::: RECORDS FOR THIS EXERCISE :::

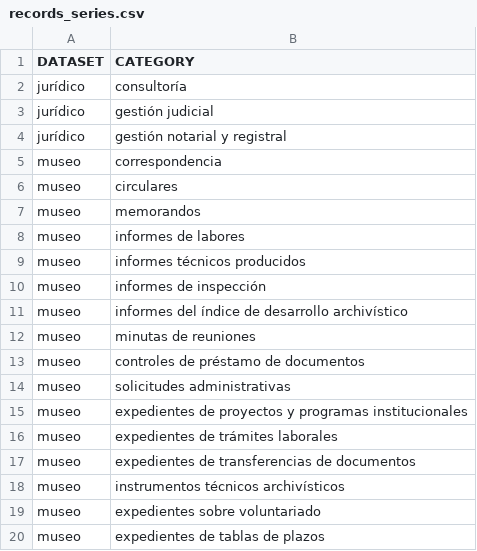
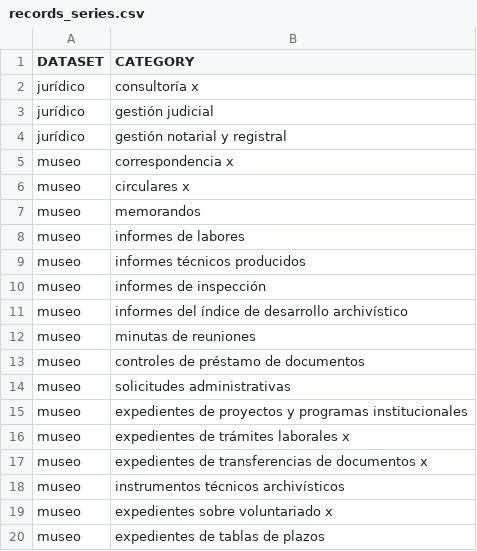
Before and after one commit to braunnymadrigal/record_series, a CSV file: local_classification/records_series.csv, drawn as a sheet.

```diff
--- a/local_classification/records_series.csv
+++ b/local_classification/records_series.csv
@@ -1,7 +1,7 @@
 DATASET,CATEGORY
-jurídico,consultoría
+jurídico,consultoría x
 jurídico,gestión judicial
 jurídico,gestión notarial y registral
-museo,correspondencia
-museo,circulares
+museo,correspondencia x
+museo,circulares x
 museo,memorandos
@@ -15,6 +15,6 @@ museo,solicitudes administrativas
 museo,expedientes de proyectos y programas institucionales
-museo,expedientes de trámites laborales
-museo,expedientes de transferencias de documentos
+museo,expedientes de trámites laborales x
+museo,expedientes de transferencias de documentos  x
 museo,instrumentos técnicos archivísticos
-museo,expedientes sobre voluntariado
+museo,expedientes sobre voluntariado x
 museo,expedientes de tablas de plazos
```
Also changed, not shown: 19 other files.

:::
::: RECORDS FOR THIS EXERCISE :::

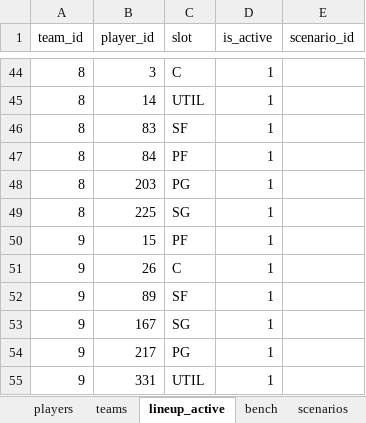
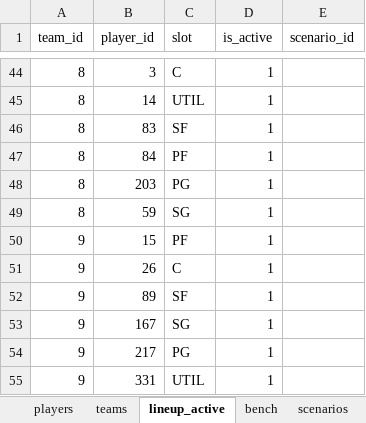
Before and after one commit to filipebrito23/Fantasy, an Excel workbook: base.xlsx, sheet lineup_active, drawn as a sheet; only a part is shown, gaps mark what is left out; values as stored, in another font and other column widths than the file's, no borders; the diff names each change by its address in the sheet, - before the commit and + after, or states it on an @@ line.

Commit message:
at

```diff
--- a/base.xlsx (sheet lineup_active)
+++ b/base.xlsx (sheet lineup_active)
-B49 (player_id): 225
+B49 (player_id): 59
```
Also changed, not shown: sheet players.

:::

• TASK STATEMENT
Gather up every line in the data above that contains the word "transferencias", copying each one.

• YOUR RESPONSE
-museo,expedientes de transferencias de documentos
+museo,expedientes de transferencias de documentos  x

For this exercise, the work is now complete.